A bankruptcy court has authorized the retailer to honor customer programs such as returns, exchanges and gift cards. Still, customers are likely to remember the debacle at Sharper Image earlier this year. Customers who purchased gift cards as holiday presents discovered in February that the bankrupt retailer would not honor gift cards, gift certificates or merchandise certificates.
"I think it's going to be very difficult to convince consumers in no uncertain terms that they'll be able to stand by things and are going to be there," said Hal Fass, senior consultant at Consumer Dynamics. "The problem is that all of these institutions that have been seen as rock-solid are falling by the wayside."
Though consumers are right to be concerned about Circuit City's future, the retailer's troubles could lead to big savings for those unperturbed by the filing.
"While it's possible Circuit City could emerge from this bankruptcy in better financial condition, we have a hard time imagining that it can compete over the long term," Brady Lemos, a Morningstar analyst, wrote in a research note. "Circuit City's bankruptcy will probably contribute to a highly promotional holiday selling season as the troubled retailer liquidates inventory. This could hurt competitors in the short term, although we believe the remaining industry players -- most notably Best Buy -- will benefit over the long run from Circuit City's passing."
Silver lining from troubles
"If Circuit City is perceived as a place that's giving things away, because they are in trouble, they might move a lot of merchandise," Mr. Fass added.
Circuit City should have the funding to move forward with holiday marketing plans, according to analysts, who note it secured a $1.1 billion loan yesterday. Last year, the retailer spent $103 million on measured media during the fourth quarter alone, according to TNS Media Intelligence. In the first half of this year, spending was down 3% to $99 million.
Havas' Euro RSCG, Chicago, handles creative for Circuit City, while media buying is handled in-house. Sharpe Partners, New York, is responsible for digital marketing.

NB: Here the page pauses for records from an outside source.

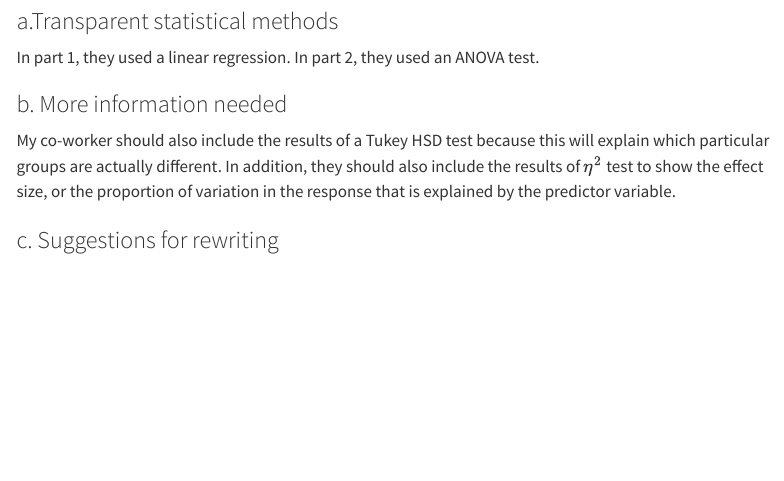
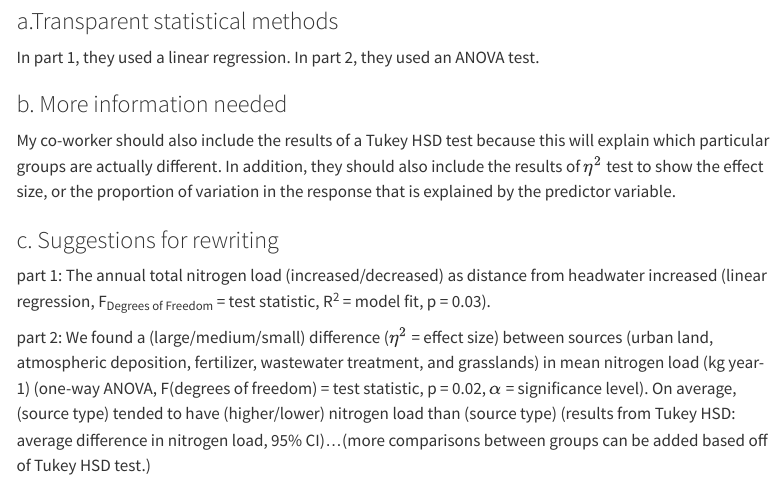
Before and after one commit to jarousselle/ENVS-193DS_spring-2025_final, a Quarto document (code/final.qmd): the page in a window 1100 px wide, from 380 px down. Rendered offline with R 4.5, knitr and Pandoc in place of Quarto, with nearby package versions; menus at the side of the page are left out.

Commit message:
rewriting statistical results

```diff
--- a/code/final.qmd
+++ b/code/final.qmd
@@ -30,3 +30,7 @@ In part 1, they used a linear regression. In part 2, they used an ANOVA test.
 My co-worker should also include the results of a Tukey HSD test because this will explain which particular groups are actually different. In addition, they should also include the results of $\eta^2$ test to show the effect size, or the proportion of variation in the response that is explained by the predictor variable.
 
 ### c. Suggestions for rewriting
+
+part 1: The annual total nitrogen load (increased/decreased) as distance from headwater increased (linear regression, F~Degrees of Freedom~ = test statistic, R^2^ = model fit, p = 0.03).
+
+part 2: We found a (large/medium/small) difference ($\eta^2$ = effect size) between sources (urban land, atmospheric deposition, fertilizer, wastewater treatment, and grasslands) in mean nitrogen load (kg year-1) (one-way ANOVA, F(degrees of freedom) = test statistic, p = 0.02, $\alpha$ = significance level). On average, (source type) tended to have (higher/lower) nitrogen load than (source type) (results from Tukey HSD: average difference in nitrogen load, 95% CI)...(more comparisons between groups can be added based off of Tukey HSD test.)
```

Last month, the retailer began rolling out a marketing campaign touting its "One Price Promise," which pledges merchandise in store and online will be priced the same. That campaign, backed by an expansive media plan, is meant to be the focus of holiday marketing. The retailer also introduced "Wish Upon a Star," a program that allows customers to create a holiday wish list and then send automated reminders from celebrities such as Olympic gymnast Shawn Johnson or country music star Taylor Swift.
Staying on course
Circuit City said it has no plans to change those marketing programs. "Our 'One Price Promise' promotional efforts will proceed full steam ahead," said a spokesman.
But Mr. Fass notes that Circuit City might need to tweak its marketing plans in order to calm wary consumers and urge them to continue shopping with the retailer. "The fact that they have filed for bankruptcy is going to create a barrier to consumers shopping there," he said, noting consumers could be resistant to making big-ticket purchases. "That is an immediate barrier that they are going to have to deal with head-on. They don't have room for subtlety."